#### [Edit tracking data]
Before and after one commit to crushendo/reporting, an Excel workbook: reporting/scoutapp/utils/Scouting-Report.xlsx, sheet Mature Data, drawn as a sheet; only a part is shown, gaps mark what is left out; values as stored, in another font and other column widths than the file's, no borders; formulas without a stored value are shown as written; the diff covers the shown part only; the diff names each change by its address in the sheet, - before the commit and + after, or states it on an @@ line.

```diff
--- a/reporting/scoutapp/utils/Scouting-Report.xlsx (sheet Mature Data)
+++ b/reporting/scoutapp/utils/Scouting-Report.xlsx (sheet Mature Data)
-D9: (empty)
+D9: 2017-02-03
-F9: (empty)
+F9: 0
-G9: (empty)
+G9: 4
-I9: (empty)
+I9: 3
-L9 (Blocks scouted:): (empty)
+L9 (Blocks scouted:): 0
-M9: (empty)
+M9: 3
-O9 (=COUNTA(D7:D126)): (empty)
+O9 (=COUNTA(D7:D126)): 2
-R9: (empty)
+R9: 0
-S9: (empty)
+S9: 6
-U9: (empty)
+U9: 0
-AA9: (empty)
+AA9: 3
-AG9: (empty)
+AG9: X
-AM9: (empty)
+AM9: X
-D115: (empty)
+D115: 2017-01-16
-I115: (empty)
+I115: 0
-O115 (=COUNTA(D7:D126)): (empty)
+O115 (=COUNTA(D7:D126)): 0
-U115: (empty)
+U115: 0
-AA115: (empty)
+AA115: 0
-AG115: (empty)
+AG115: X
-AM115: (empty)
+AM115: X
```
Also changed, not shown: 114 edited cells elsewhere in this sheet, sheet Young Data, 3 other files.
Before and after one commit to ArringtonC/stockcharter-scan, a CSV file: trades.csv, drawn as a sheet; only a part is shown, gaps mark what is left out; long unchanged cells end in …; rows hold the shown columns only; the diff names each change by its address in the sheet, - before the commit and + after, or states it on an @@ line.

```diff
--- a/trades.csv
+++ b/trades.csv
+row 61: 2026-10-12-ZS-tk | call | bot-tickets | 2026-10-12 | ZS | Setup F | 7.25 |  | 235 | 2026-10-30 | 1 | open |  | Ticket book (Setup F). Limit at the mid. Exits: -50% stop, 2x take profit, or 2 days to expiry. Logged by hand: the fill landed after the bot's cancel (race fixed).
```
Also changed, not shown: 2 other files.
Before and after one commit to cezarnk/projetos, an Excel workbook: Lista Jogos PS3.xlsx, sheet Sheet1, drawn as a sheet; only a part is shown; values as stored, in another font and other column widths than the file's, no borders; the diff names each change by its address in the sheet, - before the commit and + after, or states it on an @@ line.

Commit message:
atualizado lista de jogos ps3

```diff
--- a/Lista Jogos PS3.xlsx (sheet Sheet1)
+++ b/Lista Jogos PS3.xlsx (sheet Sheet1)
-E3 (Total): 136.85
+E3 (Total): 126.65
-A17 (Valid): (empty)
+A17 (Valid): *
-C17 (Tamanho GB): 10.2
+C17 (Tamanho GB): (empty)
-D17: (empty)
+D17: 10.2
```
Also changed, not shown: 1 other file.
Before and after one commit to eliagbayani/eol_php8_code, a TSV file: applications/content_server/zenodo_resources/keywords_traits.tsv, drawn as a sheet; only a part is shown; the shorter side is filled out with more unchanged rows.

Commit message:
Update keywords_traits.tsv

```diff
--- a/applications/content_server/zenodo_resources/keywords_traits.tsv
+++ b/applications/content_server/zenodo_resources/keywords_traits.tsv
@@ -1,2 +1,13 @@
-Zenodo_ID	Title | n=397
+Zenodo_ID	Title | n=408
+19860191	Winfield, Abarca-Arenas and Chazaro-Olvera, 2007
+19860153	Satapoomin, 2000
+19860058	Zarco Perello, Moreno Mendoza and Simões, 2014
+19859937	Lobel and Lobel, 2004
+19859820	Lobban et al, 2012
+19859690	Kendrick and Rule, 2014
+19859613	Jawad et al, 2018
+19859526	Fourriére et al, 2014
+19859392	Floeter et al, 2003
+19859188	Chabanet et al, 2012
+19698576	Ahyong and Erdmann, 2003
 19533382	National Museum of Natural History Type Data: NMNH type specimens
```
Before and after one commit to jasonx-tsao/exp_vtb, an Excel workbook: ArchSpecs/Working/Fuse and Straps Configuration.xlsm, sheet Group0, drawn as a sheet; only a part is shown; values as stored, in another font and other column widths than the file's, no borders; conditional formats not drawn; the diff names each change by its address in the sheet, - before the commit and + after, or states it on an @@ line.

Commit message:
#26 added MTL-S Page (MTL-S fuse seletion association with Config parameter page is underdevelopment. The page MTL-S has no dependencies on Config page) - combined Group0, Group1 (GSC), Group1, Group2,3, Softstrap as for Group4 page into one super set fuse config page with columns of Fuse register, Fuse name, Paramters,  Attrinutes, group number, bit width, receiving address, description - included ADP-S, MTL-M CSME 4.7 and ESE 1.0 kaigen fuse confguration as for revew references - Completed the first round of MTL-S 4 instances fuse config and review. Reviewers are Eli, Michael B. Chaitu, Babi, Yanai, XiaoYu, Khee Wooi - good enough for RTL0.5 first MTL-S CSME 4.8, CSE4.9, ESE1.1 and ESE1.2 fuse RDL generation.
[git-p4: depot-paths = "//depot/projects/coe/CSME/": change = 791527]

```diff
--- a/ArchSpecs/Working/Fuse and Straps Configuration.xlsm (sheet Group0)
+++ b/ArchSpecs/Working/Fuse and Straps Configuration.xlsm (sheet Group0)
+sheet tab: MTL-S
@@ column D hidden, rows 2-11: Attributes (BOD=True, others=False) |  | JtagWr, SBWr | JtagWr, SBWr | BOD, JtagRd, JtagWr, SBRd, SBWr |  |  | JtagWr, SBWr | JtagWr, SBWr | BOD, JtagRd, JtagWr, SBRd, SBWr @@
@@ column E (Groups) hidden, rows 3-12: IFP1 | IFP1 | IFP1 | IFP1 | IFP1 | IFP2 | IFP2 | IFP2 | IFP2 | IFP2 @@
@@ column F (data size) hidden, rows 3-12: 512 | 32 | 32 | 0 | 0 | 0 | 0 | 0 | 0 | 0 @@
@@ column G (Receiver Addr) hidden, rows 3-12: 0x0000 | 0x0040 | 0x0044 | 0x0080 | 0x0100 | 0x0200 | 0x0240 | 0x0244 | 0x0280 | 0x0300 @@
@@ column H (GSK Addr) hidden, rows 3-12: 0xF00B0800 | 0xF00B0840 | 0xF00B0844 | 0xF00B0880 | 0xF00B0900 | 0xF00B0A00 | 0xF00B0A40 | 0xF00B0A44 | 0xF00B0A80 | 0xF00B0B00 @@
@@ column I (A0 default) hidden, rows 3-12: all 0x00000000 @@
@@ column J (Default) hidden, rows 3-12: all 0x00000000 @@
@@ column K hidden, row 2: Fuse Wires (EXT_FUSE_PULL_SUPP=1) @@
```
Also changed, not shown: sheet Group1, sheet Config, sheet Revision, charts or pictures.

#### [What to do]
Look for the word "COUNTA" in the data, then return every line that contains it.

#### [Exercise result]
-O9 (=COUNTA(D7:D126)): (empty)
+O9 (=COUNTA(D7:D126)): 2
-O115 (=COUNTA(D7:D126)): (empty)
+O115 (=COUNTA(D7:D126)): 0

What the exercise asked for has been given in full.